If you’re not a die-hard Game of Thrones fan, as of late you’re probably like me: gently poking your head out from behind a wall to comment on pretty much the only things you know about the show, (looks at sentence written on the palm of my hand) “Jon Snow is important and Daenery’s white wig is very realistic.”
Despite what the internet might have you believing, if you don’t watch Game of Thrones you’re actually in the huge majority. According to YouGov, only 18% of Americans have watched all 7 seasons of Game of Thrones. And yes, for us it feels like we just so happen to be following all 18% of those Americans on Instagram; our social media feeds have been eaten up and swallowed whole by Game of Thrones promotions and excitement for the eighth season.

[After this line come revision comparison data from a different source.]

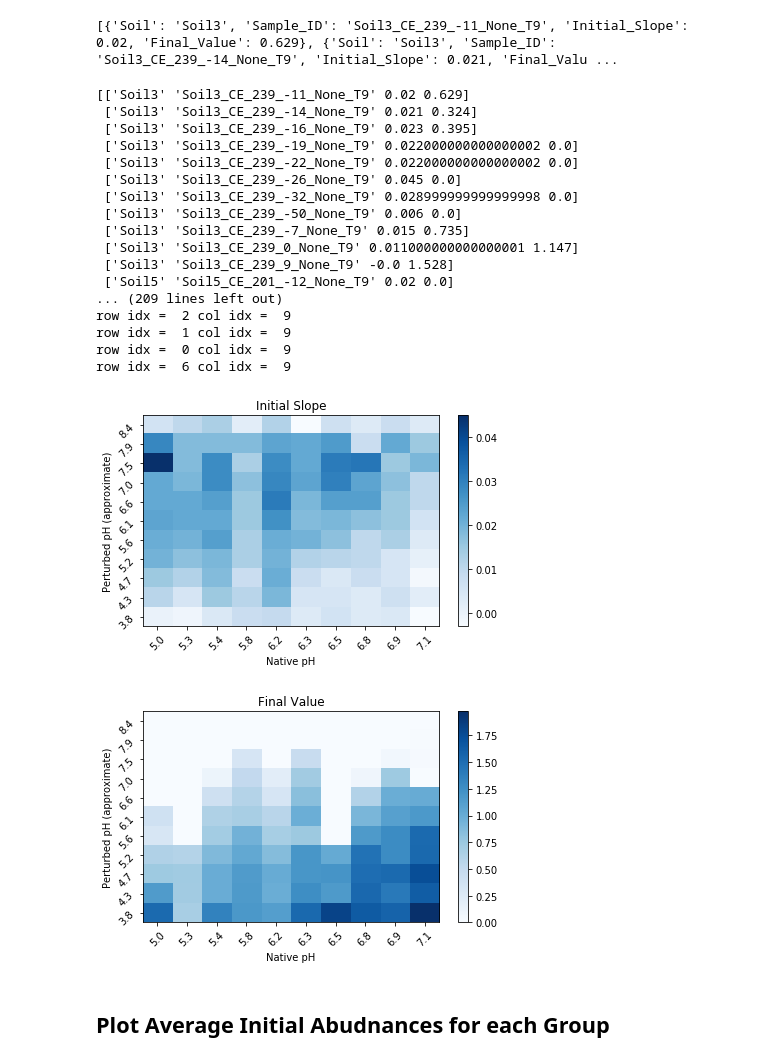
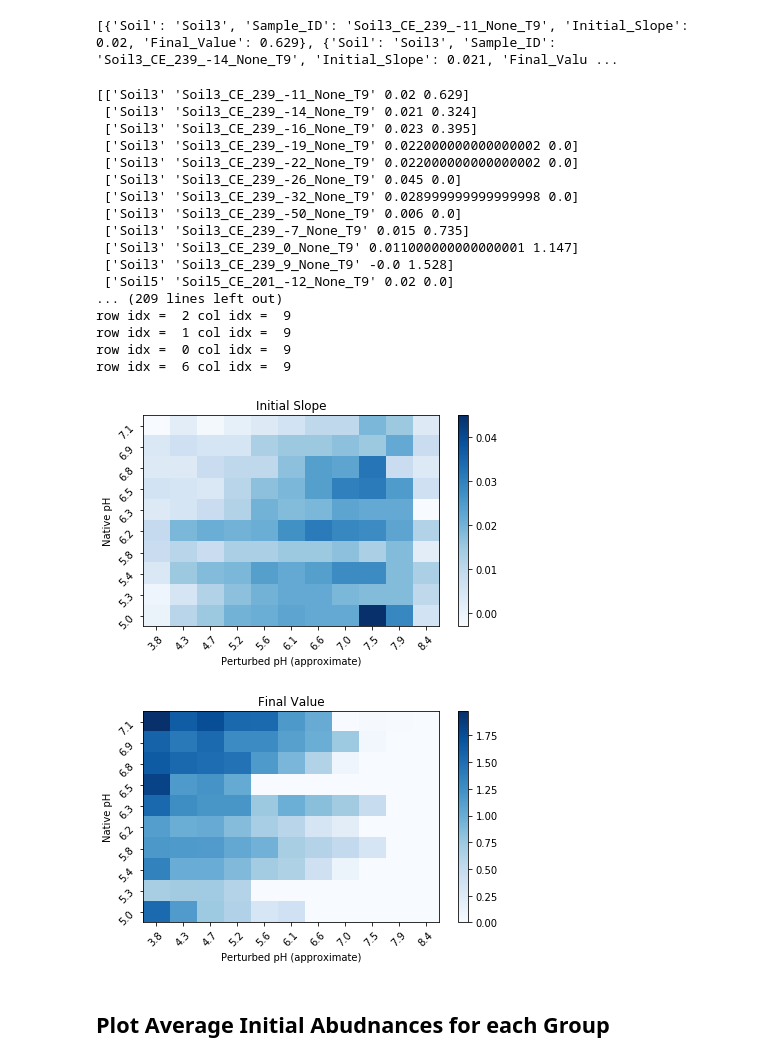
Before and after one commit to AddisonHowe/soil-metagenomics, a Jupyter notebook: organization.ipynb, the cells around one changed output. Saved outputs shown, nothing was run; the diff lists cells and outputs as text; code cells hidden in the pictures.

```diff
--- a/organization.ipynb
+++ b/organization.ipynb
@@ -1173,7 +1233,6 @@ print(perturbed_pH_sample('Soil3_CE_239_-11_None_T9'))
 
 data_slope = np.zeros((11, 10))
 data_final = np.zeros((11, 10))
-
 #native = native.tolist()
 for datum in func_data:
     perturbed = perturbed_pHs(datum[0])
@@ -1183,35 +1242,39 @@ for datum in func_data:
     col_idx = native.index(nativepH)
     print('row idx = ', row_idx, 'col idx = ', col_idx)
     data_slope[row_idx][col_idx] = datum[2]
     data_final[row_idx][col_idx] = datum[3]
 
 
+data_slope = data_slope.T
+data_final = data_final.T
+
 plot(data_slope, 'Initial Slope')
 
 plot(data_final, 'Final Value')
 
+
 np.savetxt("out/data_slope.tsv", data_slope, delimiter = '\t', fmt = '%0.6f')
 np.savetxt("out/data_final.tsv", data_final, delimiter = '\t', fmt = '%0.6f')
 # %% [output]
 [['Soil3' 'Soil3_CE_239_-11_None_T9' 0.02 0.629]
  ['Soil3' 'Soil3_CE_239_-14_None_T9' 0.021 0.324]
  ['Soil3' 'Soil3_CE_239_-16_None_T9' 0.023 0.395]
  ['Soil3' 'Soil3_CE_239_-19_None_T9' 0.022000000000000002 0.0]
  ['Soil3' 'Soil3_CE_239_-22_None_T9' 0.022000000000000002 0.0]
  ['Soil3' 'Soil3_CE_239_-26_None_T9' 0.045 0.0]
  ['Soil3' 'Soil3_CE_239_-32_None_T9' 0.028999999999999998 0.0]
  ['Soil3' 'Soil3_CE_239_-50_None_T9' 0.006 0.0]
  ['Soil3' 'Soil3_CE_239_-7_None_T9' 0.015 0.735]
  ['Soil3' 'Soil3_CE_239_0_None_T9' 0.011000000000000001 1.147]
  ['Soil3' 'Soil3_CE_239_9_None_T9' -0.0 1.528]
  ['Soil5' 'Soil5_CE_201_-12_None_T9' 0.02 0.0]
 ... (209 lines left out)
 row idx =  2 col idx =  9
 row idx =  1 col idx =  9
 row idx =  0 col idx =  9
 row idx =  6 col idx =  9
-[figure, old version]
+[figure, new version]
-[figure, old version]
+[figure, new version]
 # %% [markdown]
 ## Plot Average Initial Abudnances for each Group
 # %%
```
Also changed, not shown: parts of 15 cells of this notebook, 16 other files.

In reality, the most viewed TV show in 2017 was not Game of Thrones (nor was Game of Thrones even in the top 10). Behind Saturday Night Football, the Big Bang Theory was the second most watched show, with NCIS at number 5 and America’s Got Talent at number 9. Even number 10, “Bull,” is a show that doesn’t seem to be promoted as heavily in the media.
So, if Game of Thrones isn’t the most captivating show in the entire world, how does news about season 8 seem to be in all places at all times? You guessed it! Great PR. I’m sure we’ve all fallen into the well-laid trap of great PR making you think an event or experience is captivating the attention of billions of individuals throughout the world.
However, that might not always be the case. Just because you’ve generated a ton of buzz with the right people doesn’t mean the majority knows about your news. Take notes, we believe Game of Thrones has yet to cross the line from hype to overhype.
So bottom line is this: though the supernaturally medieval world of Game of Thrones has practically nothing in common with the world of public relations, it reminds us how well executed PR can make almost anything seem like everyone is losing their dang minds about it.
Also, how cool would the world of PR be if we had dragons?